But about your Social Security benefits? Should the market's recent downturn influence your filing decision?

Market volatility and Social Security

You may be inclined to rush to claim Social Security as you see your retirement savings balance fall. Such is the plan for 25% of older Americans, who say they'll consider claiming benefits early if the stock market keeps declining, according to SimplyWise, a retirement income technology provider. On the other hand, 44% say they'll specifically delay their benefits and continue to work if the stock market drops at least another 10%.

Close-up of older man with concerned expression

Image source: Getty Images.

Clearly, older workers are split on what to do about Social Security. So what's the right answer? Well, it depends. If you're still working and have the option to hold off on claiming benefits, you'll grow them by 8% for each year you delay your filing past full retirement age, which is either 66, 67, or someone in between, depending on your year of birth. Delaying benefits, or, at the very least, waiting until full retirement age to claim them, will make Social Security a more robust income stream for you, which will come in handy during a period of stock market declines. After all, the more money you collect in Social Security, the less compelled you'll be to cash out investments in your IRA or 401(k) at a loss to cover your bills.

On the other hand, if you've recently retired but haven't yet claimed Social Security, now might actually be a good time to do so, even if that means taking benefits a bit early. Though your benefits will get reduced for each month you claim them before reaching full retirement age, and they'll take a large hit if you file at the earliest possible age of 62, if you no longer have a paycheck coming in from work and were planning to rely on your retirement savings to cover your bills for a while, now's not really a great time to liquidate investments for usable cash. As such, taking benefits could be a reasonable solution despite the lifelong hit that will ensue.

Of course, there's another option, too. You could always claim Social Security early, wait out this bout of volatility, and then undo your filing within a year. Specifically, you'd withdraw your benefits application and also pay back any benefits you received during that time. From there, you'll get the option to file for benefits again at a later point, thereby securing a higher monthly payment for life.
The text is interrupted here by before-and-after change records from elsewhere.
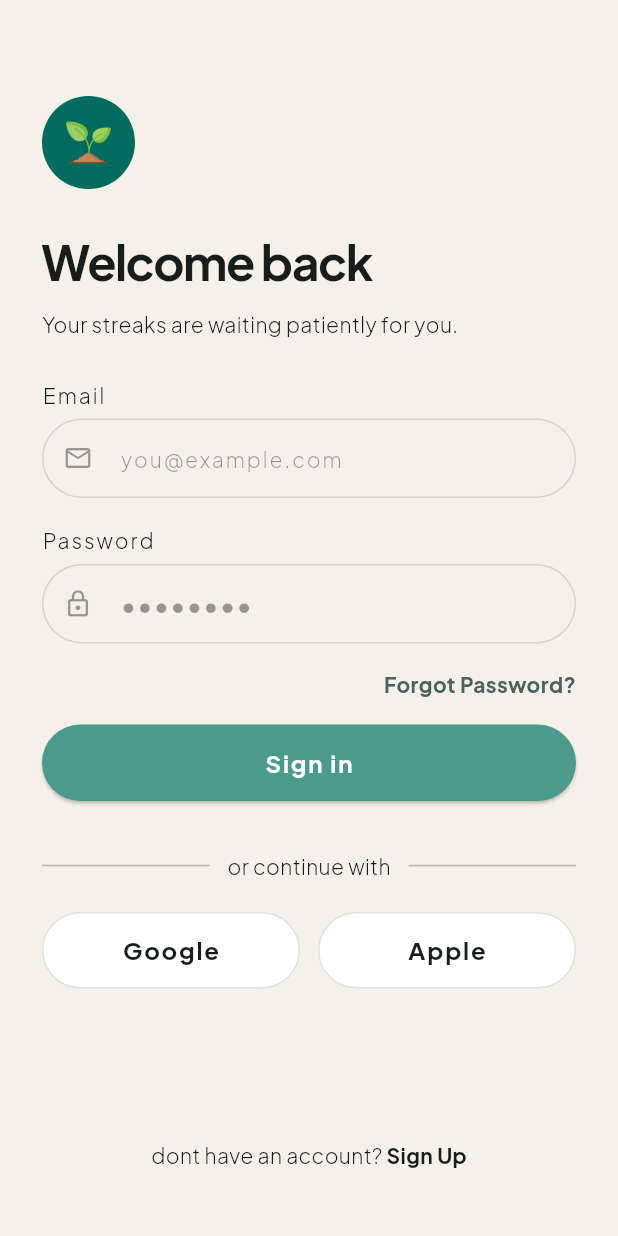
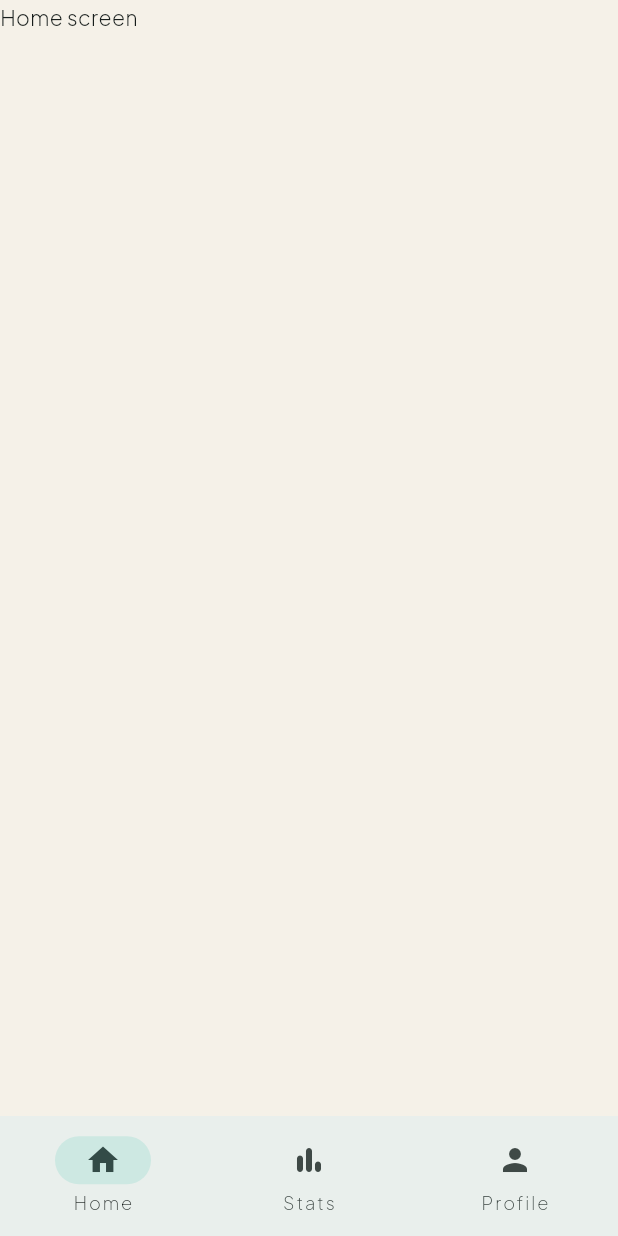
Before and after one commit to pakdhel/habitly-app-flutter, a Flutter app: the LoginScreen screen opened by its route, after a tap on "Sign in", on a phone screen of 412 x 824 dp. Run offline on Flutter 3.47's test engine with Material 3 defaults, Android fonts, the phone set to English and light mode, and no system bars; our stand-ins replace google_fonts.

Commit message:
membuat bottom navigation bar di main

```diff
--- /dev/null
+++ b/lib/screen/home/home_screen.dart
@@ -0,0 +1,10 @@
+import 'package:flutter/material.dart';
+
+class HomeScreen extends StatelessWidget {
+  const HomeScreen({super.key});
+
+  @override
+  Widget build(BuildContext context) {
+    return Scaffold(body: Text('Home screen'));
+  }
+}
--- a/lib/screen/login/login_screen.dart
+++ b/lib/screen/login/login_screen.dart
@@ -1,4 +1,5 @@
 import 'package:flutter/material.dart';
+import 'package:habitly/static/navigation_route.dart';
 
 class LoginScreen extends StatelessWidget {
   const LoginScreen({super.key});
@@ -92,7 +93,12 @@ class LoginScreen extends StatelessWidget {
               SizedBox(
                 width: double.infinity,
                 child: ElevatedButton(
-                  onPressed: () {},
+                  onPressed: () {
+                    Navigator.pushNamed(
+                      context,
+                      NavigationRoute.mainRoute.name,
+                    );
+                  },
                   child: Text(
                     'Sign in',
                     style: textTheme.titleMedium?.copyWith(
--- /dev/null
+++ b/lib/screen/main/main_screen.dart
@@ -0,0 +1,41 @@
+import 'package:flutter/material.dart';
+import 'package:habitly/screen/home/home_screen.dart';
+import 'package:habitly/screen/profile/profile_screen.dart';
+import 'package:habitly/screen/stats/stats_screen.dart';
+
+class MainScreen extends StatefulWidget {
+  const MainScreen({super.key});
+
+  @override
+  State<MainScreen> createState() => _MainScreenState();
+}
+
+class _MainScreenState extends State<MainScreen> {
+  int _selectedIndex = 0;
+
+  final List<Widget> _screens = [HomeScreen(), StatsScreen(), ProfileScreen()];
+
+  @override
+  Widget build(BuildContext context) {
+    return Scaffold(
+      bottomNavigationBar: NavigationBar(
+        selectedIndex: _selectedIndex,
+        onDestinationSelected: (index) {
+          setState(() {
+            _selectedIndex = index;
+          });
+        },
+        destinations: [
+          NavigationDestination(icon: Icon(Icons.home), label: 'Home'),
+          NavigationDestination(
+            icon: Icon(Icons.bar_chart_rounded),
+            label: 'Stats',
+          ),
+          NavigationDestination(icon: Icon(Icons.person), label: 'Profile'),
+        ],
+      ),
+
+      body: IndexedStack(index: _selectedIndex, children: _screens),
+    );
+  }
+}
--- /dev/null
+++ b/lib/screen/profile/profile_screen.dart
@@ -0,0 +1,10 @@
+import 'package:flutter/material.dart';
+
+class ProfileScreen extends StatelessWidget {
+  const ProfileScreen({super.key});
+
+  @override
+  Widget build(BuildContext context) {
+    return Scaffold(body: Text('Profile screen'));
+  }
+}
--- /dev/null
+++ b/lib/screen/stats/stats_screen.dart
@@ -0,0 +1,10 @@
+import 'package:flutter/material.dart';
+
+class StatsScreen extends StatelessWidget {
+  const StatsScreen({super.key});
+
+  @override
+  Widget build(BuildContext context) {
+    return Scaffold(body: Text('Stat screen'));
+  }
+}
--- a/lib/static/navigation_route.dart
+++ b/lib/static/navigation_route.dart
@@ -1,5 +1,6 @@
 enum NavigationRoute {
-  homeRoute("/"),
+  onBoarding("/onBoarding"),
+  mainRoute("/main"),
   profileRoute("/profile"),
   loginRoute("/login"),
   registerRoute("/register"),
@@ -7,6 +8,7 @@ enum NavigationRoute {
   detailRoute("/detail"),
   newHabitRoute("/new");
 
+
   const NavigationRoute(this.name);
   final String name;
 }
```
Also changed, not shown: lib/main.dart (+5 -3 lines), lib/screen/onboarding/onboarding_screen.dart (renamed from lib/screen/main/onboarding_screen.dart).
This strategy could be particularly useful given the state of the stock market recently. Slumps like the one we're currently facing are often short-lived, so rather than take a major hit on your investments by liquidating them now, it could pay to claim Social Security, leave your portfolio intact, and wait for your investments' value to come back up. At that point, you can undo your filing, withdraw some money from savings to repay the Social Security Administration, and then grow your benefits by claiming them later in life.

Ultimately, this latest bout of stock market volatility may be harder on retirees and near-retirees than anyone else. The more strategic you are with your Social Security benefits, the easier it'll be to ride out the current storm and come out unharmed.